In 2008 Tadonki had been on station for six years and predicted epidemics of both cholera and violence. Journalist Peta Thornycroft interviewed Tadonki at the time, concluding that the OCHA official was unafraid to speak the truth, making him “another kind of UN voice—one that I was not used to in Zimbabwe.”
Unfortunately, UN country chief Agostinho Zacarias apparently was a more traditional international bureaucrat and dismissed Tadonki’s warnings. By the end of the year 100,000 people had been infected with cholera and thousands had died. Zacarias “forced us to put the figure very low,” explained Tadonki: Months into the epidemic the UN still was predicting only 2,000 cases. During the election campaigns hundreds also had been killed by government thugs, who succeeded in derailing democracy.
TODAY: Medvedev visits Crimea; Putin promises to withdraw some troops from Ukraine border; Lavrov slams E.U. and U.S. ‘blockade’ of Transdnestr, flaunts China ties; ‘foreign agent’ law to be amended; Dozhd gets another 50 days; BP appoints new Russia head.

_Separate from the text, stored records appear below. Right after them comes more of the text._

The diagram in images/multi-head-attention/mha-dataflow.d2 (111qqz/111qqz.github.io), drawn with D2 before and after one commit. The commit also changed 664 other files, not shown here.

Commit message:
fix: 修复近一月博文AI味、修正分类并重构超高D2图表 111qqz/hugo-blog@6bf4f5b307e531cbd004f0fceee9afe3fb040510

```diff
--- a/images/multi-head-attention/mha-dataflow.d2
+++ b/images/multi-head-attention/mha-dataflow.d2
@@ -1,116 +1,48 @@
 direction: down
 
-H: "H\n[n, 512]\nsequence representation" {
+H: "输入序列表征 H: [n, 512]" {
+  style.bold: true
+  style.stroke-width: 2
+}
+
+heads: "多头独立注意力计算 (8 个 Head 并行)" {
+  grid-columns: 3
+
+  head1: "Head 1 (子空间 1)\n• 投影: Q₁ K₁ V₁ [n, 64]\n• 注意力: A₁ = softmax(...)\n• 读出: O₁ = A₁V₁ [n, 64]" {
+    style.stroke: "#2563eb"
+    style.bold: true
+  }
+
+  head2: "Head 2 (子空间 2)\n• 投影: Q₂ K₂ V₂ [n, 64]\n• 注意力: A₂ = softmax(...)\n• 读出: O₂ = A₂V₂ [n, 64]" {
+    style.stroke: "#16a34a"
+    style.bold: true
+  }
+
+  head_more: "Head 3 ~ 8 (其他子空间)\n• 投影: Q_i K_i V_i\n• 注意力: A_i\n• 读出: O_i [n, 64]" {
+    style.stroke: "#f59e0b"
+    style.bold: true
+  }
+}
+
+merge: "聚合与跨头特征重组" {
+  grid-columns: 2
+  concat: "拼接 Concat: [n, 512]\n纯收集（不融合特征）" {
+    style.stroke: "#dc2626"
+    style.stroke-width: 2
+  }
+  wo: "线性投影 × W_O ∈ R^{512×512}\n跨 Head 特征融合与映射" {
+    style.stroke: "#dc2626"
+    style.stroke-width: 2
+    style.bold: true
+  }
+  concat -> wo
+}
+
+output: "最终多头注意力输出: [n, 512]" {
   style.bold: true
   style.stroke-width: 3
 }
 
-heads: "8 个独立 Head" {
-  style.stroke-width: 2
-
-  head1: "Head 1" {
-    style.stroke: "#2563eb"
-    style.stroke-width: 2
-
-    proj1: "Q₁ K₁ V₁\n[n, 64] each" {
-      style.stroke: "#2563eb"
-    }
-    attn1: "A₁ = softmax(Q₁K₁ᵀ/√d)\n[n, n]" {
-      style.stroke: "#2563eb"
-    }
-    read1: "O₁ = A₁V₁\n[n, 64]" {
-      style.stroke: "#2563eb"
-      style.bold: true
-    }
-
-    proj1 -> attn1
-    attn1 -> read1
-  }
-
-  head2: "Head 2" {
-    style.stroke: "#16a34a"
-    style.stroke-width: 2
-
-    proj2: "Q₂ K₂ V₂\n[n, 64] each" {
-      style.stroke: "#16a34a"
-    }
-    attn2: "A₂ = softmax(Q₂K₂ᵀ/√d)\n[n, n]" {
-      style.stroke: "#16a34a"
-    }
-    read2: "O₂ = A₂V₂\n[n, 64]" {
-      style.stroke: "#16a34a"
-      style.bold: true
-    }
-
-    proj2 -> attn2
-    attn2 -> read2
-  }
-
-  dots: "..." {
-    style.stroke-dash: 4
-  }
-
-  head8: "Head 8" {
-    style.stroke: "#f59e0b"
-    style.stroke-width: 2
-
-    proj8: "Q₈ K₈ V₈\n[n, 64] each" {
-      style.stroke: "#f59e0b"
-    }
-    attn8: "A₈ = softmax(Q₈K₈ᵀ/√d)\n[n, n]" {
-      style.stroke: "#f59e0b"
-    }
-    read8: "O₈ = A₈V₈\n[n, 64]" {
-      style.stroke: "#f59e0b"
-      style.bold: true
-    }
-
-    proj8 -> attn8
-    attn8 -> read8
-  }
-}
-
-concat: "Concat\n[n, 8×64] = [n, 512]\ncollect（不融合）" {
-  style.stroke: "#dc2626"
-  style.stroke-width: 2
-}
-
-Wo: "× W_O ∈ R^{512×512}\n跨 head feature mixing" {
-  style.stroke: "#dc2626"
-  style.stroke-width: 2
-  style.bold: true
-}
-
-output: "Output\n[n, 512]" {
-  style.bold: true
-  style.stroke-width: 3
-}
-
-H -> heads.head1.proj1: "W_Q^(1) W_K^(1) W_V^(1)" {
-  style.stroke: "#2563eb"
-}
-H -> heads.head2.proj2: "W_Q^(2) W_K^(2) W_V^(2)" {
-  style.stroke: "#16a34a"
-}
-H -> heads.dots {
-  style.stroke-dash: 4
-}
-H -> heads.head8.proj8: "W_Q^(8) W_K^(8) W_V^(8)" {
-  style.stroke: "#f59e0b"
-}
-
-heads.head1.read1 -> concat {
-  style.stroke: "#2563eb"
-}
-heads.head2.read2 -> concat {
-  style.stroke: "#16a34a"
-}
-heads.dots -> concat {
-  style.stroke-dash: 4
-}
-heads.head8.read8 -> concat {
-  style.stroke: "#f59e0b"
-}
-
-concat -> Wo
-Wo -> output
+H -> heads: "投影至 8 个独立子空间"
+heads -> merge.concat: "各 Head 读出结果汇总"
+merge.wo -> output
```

To the chagrin of Ukraine, Prime Minister Dmitry Medvedev visited Crimea yesterday, promising more cash and reinforcing Russia’s control. Russia wants Crimea to ‘generate sufficient income for its own development’, said Medvedev, announcing that the region will be made into a special economic zone offering tax breaks to attract investors. In the mean time, pensions in the region have been doubled and public sector salaries boosted. President Vladimir Putin says that Russia will withdraw some troops from along its shared border with Ukraine, although details about numbers have not been released. ‘It would be a grave mistake not to plan for a prolonged, multi-layered confrontation,’ says the Washington Post of the Ukraine crisis. Putin will surely draw the line at an invasion of Finland, says this piece. But Alaska could be next, says The Moscow Times. Crimea is only the latest step in Russia’s withdrawal from international law, which actually began last fall, says Andrei Malgin. Under proposed amendments to the current laws on labeling foreign-funded rights organisations as ‘foreign agents’, the government would be able to register NGOs as such without their consent; another new law would ban the publication of ‘inaccurate’ information about the Kremlin. Independent television channel Dozhd will have another 50 days to operate thanks to a successful fundraising campaign, and is planning its next steps.